Gerry Wolter 14:06

Well basically put in perspective. Our heater is 55,000 BTUs, which is just about perfectly size, or an application of a tiny home or RV. Okay, it's not oversized size, so that even in the coldest water above freezing, you can still get a comfortable shower. Yep, to get the same amount of heat with electric it would take about over 100 amps of power. Wow. And that's a lot of power. It doesn't leave much for anything else. So basically the under the counter electric tankless heaters are nice for washing your hands. So it's maybe a quart a minute at reasonable temperatures beyond the electric just is not efficient and requires too much power. Yeah, have your wires and so on. Yeah And if it'll be a much larger unit? Yeah. Theoretically, electric is very efficient because it's dead short, all that heat goes into the hot water. Yeah. And being practical, it doesn't work nearly as well as gas.

Ethan Waldman 15:15

Yeah, yeah, I always, I always tell people when they're looking at any tankless water heater to look at, you know, the maximum temperature, the maximum rise they can get in degrees. And, you know, when you look at the electric units, you see, maybe, you know, only like 20 degrees or 30 degrees. And so, you know, if you're getting cold city water at 50 degrees through your pipe, you might only be able to get the water up to, you know, 80 degrees, which is not not going to be a comfortable shower for you know,

Gerry Wolter 15:49

the actual ideal shower temperature for a human being is about 105 degrees. Okay, our unit we sight Yeah, you want to make sure that, you know, some people put the large domestic wall Manor units and which do a great job for a large home. But, and a tiny home application or an RV application, there are over size oversized. So they won't be able to modulate down low enough for the lower flows. And they'll cycle on and off. Yep, ours is perfectly sized, roughly an 88 to 90 degree temperature rise, or gallon per minute. Nice, which is just about the right range for the application we're looking at. So in a lot of cases, bigger is better. But with hot water, you don't want to over capacity it because you will have cycling on and off and have hot, cold spurts. And really under sizing it you're gonna get cold showers. So right, right, that's why that is the sweet spot.

Ethan Waldman 17:00

Now I know that, you know, there's the RV 550 and the 550 NSP. And the difference there is that the RV 550 can kind of replace an existing through wall hot water heater. And the NSP kind of mounts over a small hole in the floor and the exhaust pipe kind of flows out from there. You have a couple of different models. What So can you just talk a little bit about you know, the shower mate and kind of who and what that is for?

Gerry Wolter 17:30

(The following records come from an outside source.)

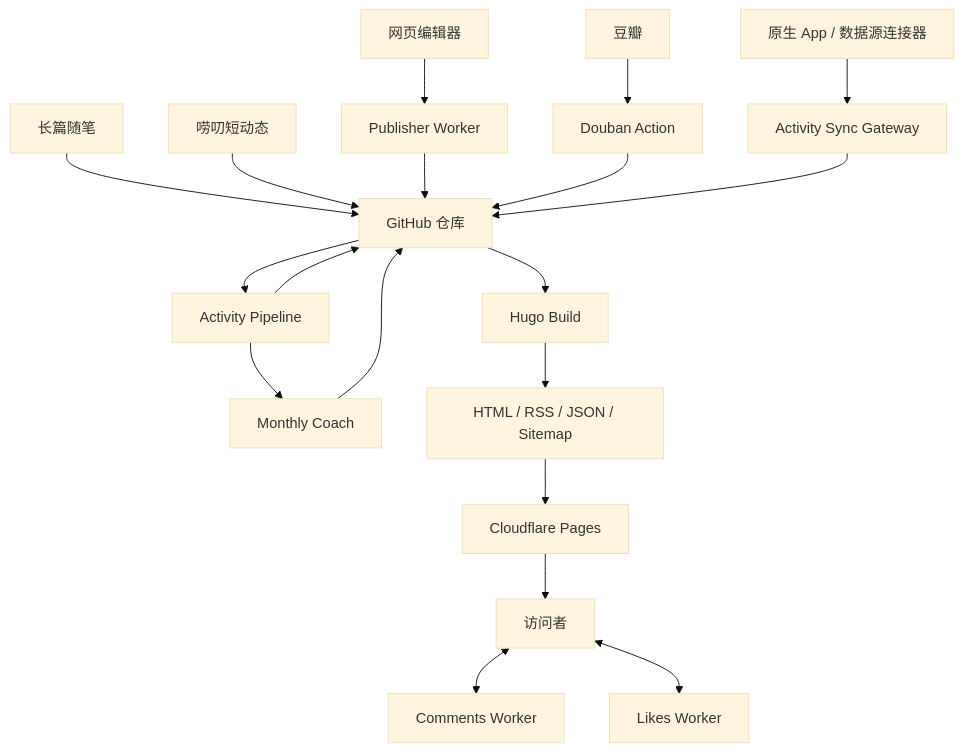
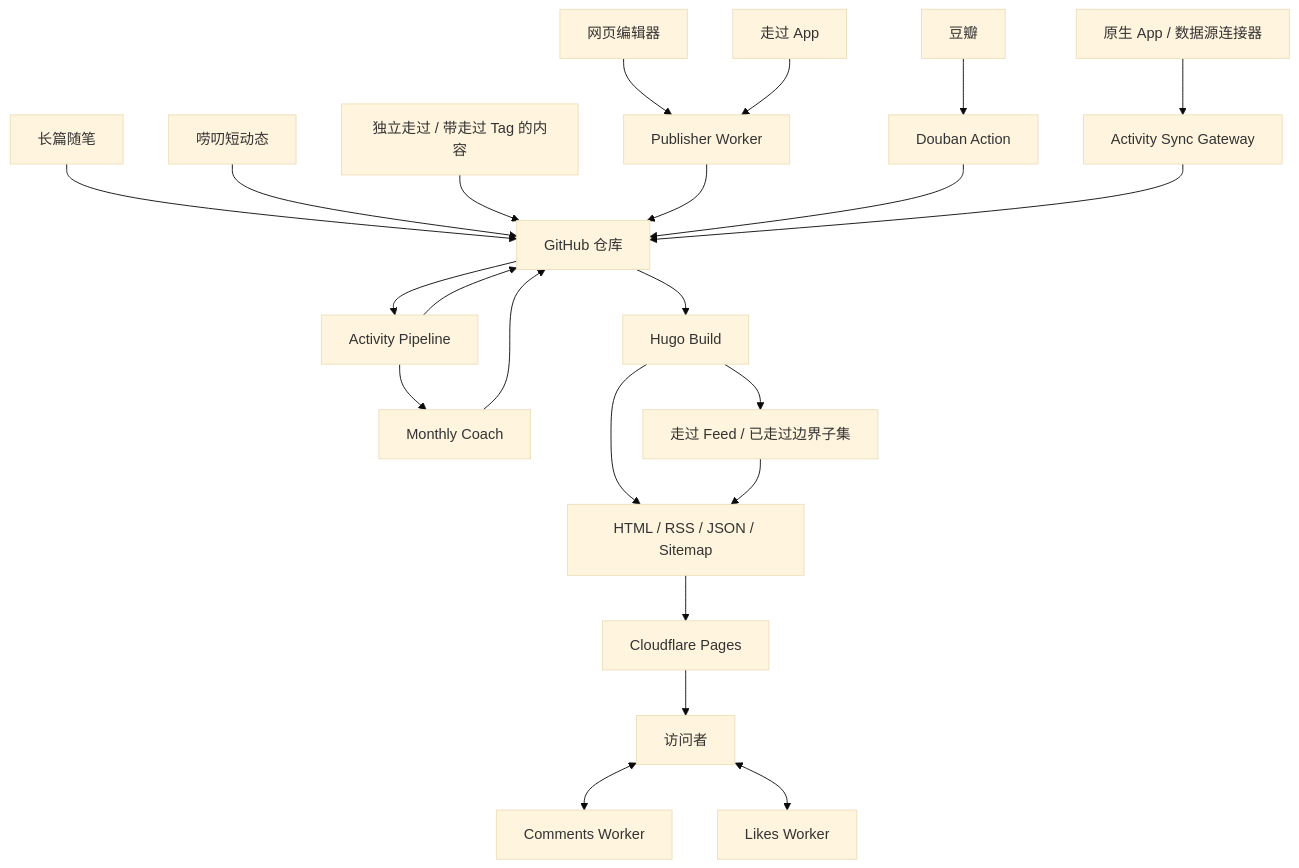
Before and after one commit to koobai/blog: the diagram in docs/architecture.md, drawn with Mermaid (base theme). The commit also changed other lines of this file and 23 other files, not shown here.

````diff
--- a/docs/architecture.md
+++ b/docs/architecture.md
@@ -24,21 +25,25 @@
 ```mermaid
 flowchart TD
     P["长篇随笔"] --> R["GitHub 仓库"]
     L["唠叨短动态"] --> R
+    Z["独立走过 / 带走过 Tag 的内容"] --> R
     E["网页编辑器"] --> PW["Publisher Worker"]
+    ZAPP["走过 App"] --> PW
     PW --> R
     DB["豆瓣"] --> DA["Douban Action"]
     DA --> R
     APP["原生 App / 数据源连接器"] --> ASW["Activity Sync Gateway"]
     ASW --> R
     R --> AP["Activity Pipeline"]
     AP --> MC["Monthly Coach"]
     AP --> R
     MC --> R
     R --> H["Hugo Build"]
+    H --> ZF["走过 Feed / 已走过边界子集"]
     H --> OUT["HTML / RSS / JSON / Sitemap"]
+    ZF --> OUT
     OUT --> CF["Cloudflare Pages"]
     VISITOR["访问者"] <--> CW["Comments Worker"]
     VISITOR <--> LW["Likes Worker"]
     CF --> VISITOR
 ```
````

Sure, actually your description of the difference between the 550 and the 550 NSP is perfect. 550, replaces that typical tank water heater on an RV. The ShowerMate or the M-550. With an M for marine. Yeah, since we started. In the sailboat industry, that's kind of a plus or a heart, it's a smaller market. But the M-550 is designed for boats, it's very, very much like the NSP except it flows out of the Because you can't can't flow through the bottom of a boat. And now you can't Yeah, and the internal fixtures on it are all stainless steel. Okay, too, and everything's brass or copper over stainless. Because then there's saltwater environment, there's going to be corrosion, but functionally, performance wise specification wise. All three units are identical. You'll get the same amount of water the same temperature control. Okay, just a little bit different configurations.

Ethan Waldman 18:40

Now at some point, and correct me if I'm wrong. There were some added love letters, which is Ec, I don't think that my 550 NSP is an EC. So what does that stand for?

Gerry Wolter 18:51

Electronic Control. Okay, yeah, the original NSP did not have electronic control.

Ethan Waldman 19:01

Okay, I think my I think I have one of the originals. It's got the spring.

Gerry Wolter 19:05

Oh, yeah. That's that a while? Yeah, yeah. Yeah. All the new ones are electronic control. Okay, we took our basic early unit from many years ago. Five 500 and reincorporated a lot of the features into the 550 and the and approved it. Got it. So all those letters that differentiate. Yeah, yeah.

Ethan Waldman 19:36

And now there's another model where there's another two models there's the twin temp two and the TwinTemp Junior. Can you talk about you know what, what those are? Why, why you develop them and kind of what they do.

Gerry Wolter 19:50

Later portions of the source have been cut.